Code change snippets:
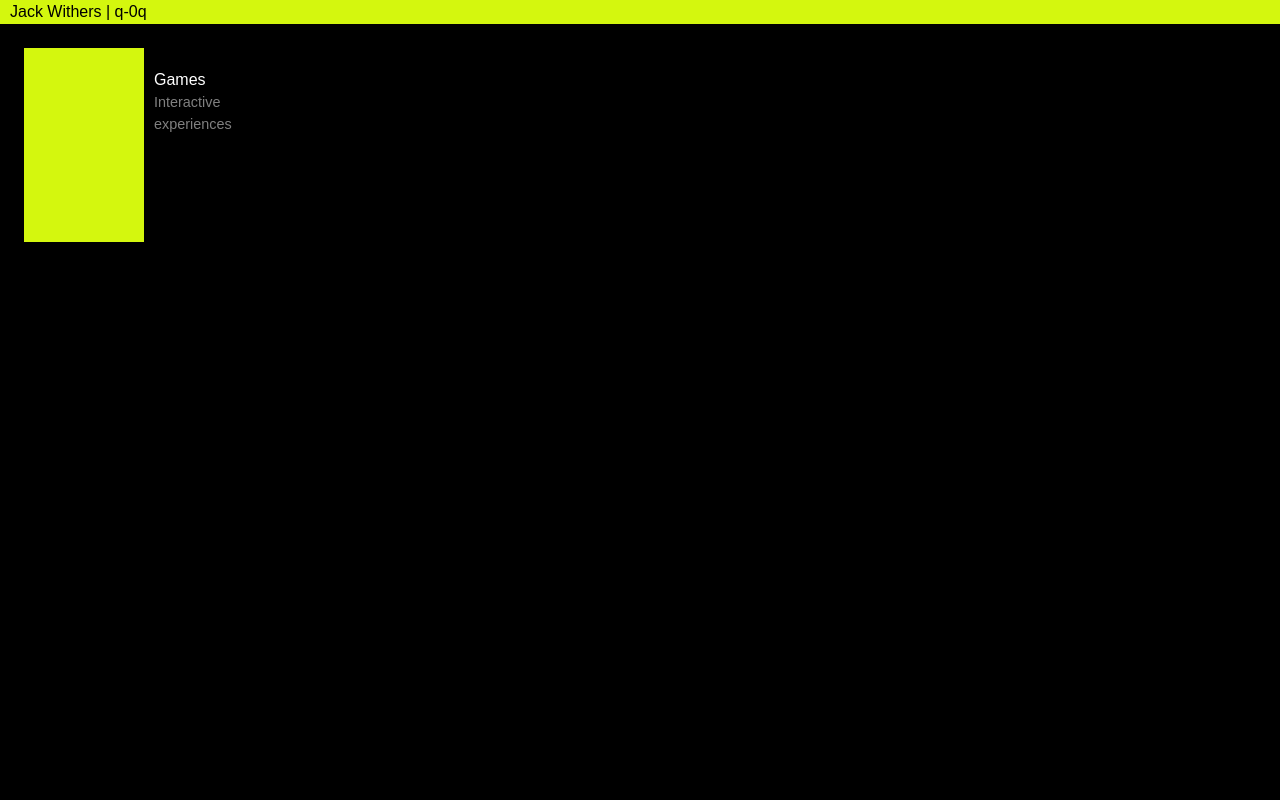
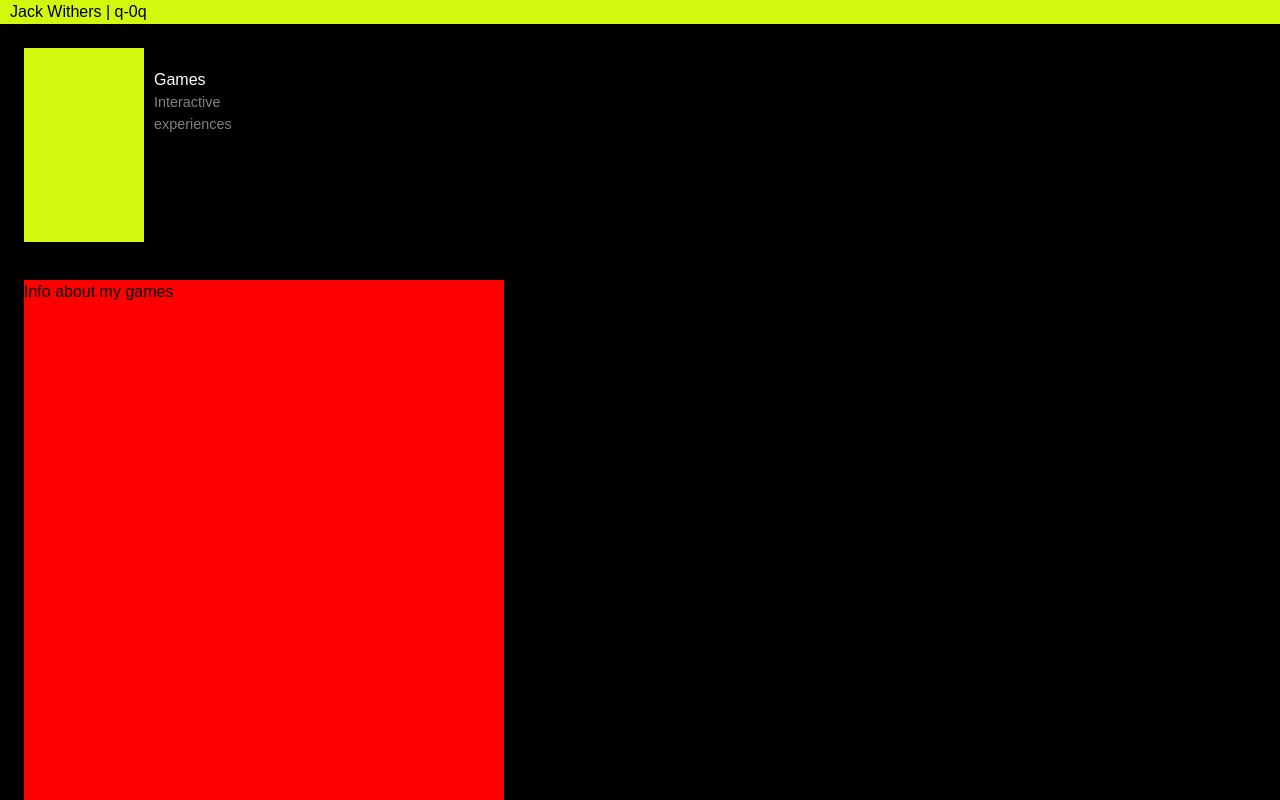
Before and after one commit to q-0q/website, a Next.js app: page /games in a window 1280 px wide. Shown: the top 800 px of the page. Built offline with nearby package versions, Linux system fonts and the light colour scheme.

Commit message:
feat: subpage

```diff
--- a/app/bio/page.tsx
+++ b/app/bio/page.tsx
@@ -6,7 +6,5 @@ import { useState, type CSSProperties } from "react";
 
 
 export default function Bio() {
-  return (
-    null
-  );
+  return <p> Info about my bio </p>;
 }
--- a/app/code/page.tsx
+++ b/app/code/page.tsx
@@ -7,6 +7,6 @@ import { useState, type CSSProperties } from "react";
 
 export default function Code() {
   return (
-    null
+    <p> Info about my code </p>
   );
 }
--- a/app/games/page.tsx
+++ b/app/games/page.tsx
@@ -6,7 +6,5 @@ import { useState, type CSSProperties } from "react";
 
 
 export default function Games() {
-  return (
-    null
-  );
+  return <p> Info about my games </p>;
 }
--- a/app/layout.tsx
+++ b/app/layout.tsx
@@ -7,6 +7,7 @@ import { CSSProperties } from "react";
 import { AppContextProvider } from "@/component/context";
 import Header from "@/component/header";
 import Menu from "@/component/menu";
+import Subpage from "@/component/subpage";
 
 const geistSans = Geist({
   variable: "--font-geist-sans",
@@ -36,18 +37,23 @@ export default function RootLayout({
           className={`${geistSans.variable} ${geistMono.variable} antialiased`}
         >
           <Header />
-          <Menu></Menu>
+
+          <div style={styles.content}>
+            <Menu></Menu>
+            <Subpage>{children}</Subpage>
+          </div>
         </body>
       </AppContextProvider>
     </html>
   );
 }
 
-const styles: { body: CSSProperties } = {
+const styles: { body: CSSProperties; content: CSSProperties } = {
   body: {
     height: "calc(var(--vh, 1vh) * 100)",
     width: "100vw",
     alignItems: "start",
     background: "black",
   },
+  content: {},
 };
--- a/app/resume/page.tsx
+++ b/app/resume/page.tsx
@@ -6,7 +6,5 @@ import { useState, type CSSProperties } from "react";
 
 
 export default function Resume() {
-  return (
-    null
-  );
+  return <p> Info about my resume </p>;
 }
--- a/component/menu.tsx
+++ b/component/menu.tsx
@@ -3,6 +3,7 @@
 import { menuItems } from "@/data/menu-data";
 import { CSSProperties, useState } from "react";
 import MenuItem from "./menu-item";
+
 
 export default function Menu() {
   return (
--- /dev/null
+++ b/component/subpage.tsx
@@ -0,0 +1,51 @@
+import React, { ReactNode, useEffect, useRef } from "react";
+import { CSSProperties } from "react";
+import "../app/globals.css";
+import { useAppContext } from "./context";
+import { MenuState } from "./menu-item";
+import gsap from "gsap";
+
+type SubpageProps = {
+  children: ReactNode;
+};
+
+export default function Subpage({ children } : SubpageProps ) {
+
+    const {
+        selectedPageIndex,
+        setSelectedPageIndex,
+        previousSelectedPageIndex,
+        setPreviousSelectedPageIndex,
+        menuState,
+        setMenuState
+    } = useAppContext()
+
+    const ref = useRef<HTMLDivElement>(null);
+
+  useEffect(() => {
+
+    gsap.to(ref.current, {
+      opacity: menuState === MenuState.Closed ? 1 : 0,
+      duration: 0.2
+    })
+  }, [menuState])
+
+  return (
+    <div style={styles.subpage} ref={ref}>
+      { children }
+    </div>
+  );
+}
+
+const styles: { subpage: CSSProperties } = {
+  subpage: {
+    background: "red",
+    color: "black",
+    height: "1600px",
+    width: "calc(var(--vh, 1vh) * 60)",
+    position: "absolute",
+    top: "calc(var(--vh, 1vh) * 35)",
+    left: "calc(var(--vh, 1vh) * 3)",
+    zIndex: -1,
+  },
+};
```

> _PROBLEM DESCRIPTION_:
Only lines of the data holding the word "content" go in the answer. Please copy each of them.

> _RESULT OF THE EXERCISE_:
+          <div style={styles.content}>
+const styles: { body: CSSProperties; content: CSSProperties } = {
+  content: {},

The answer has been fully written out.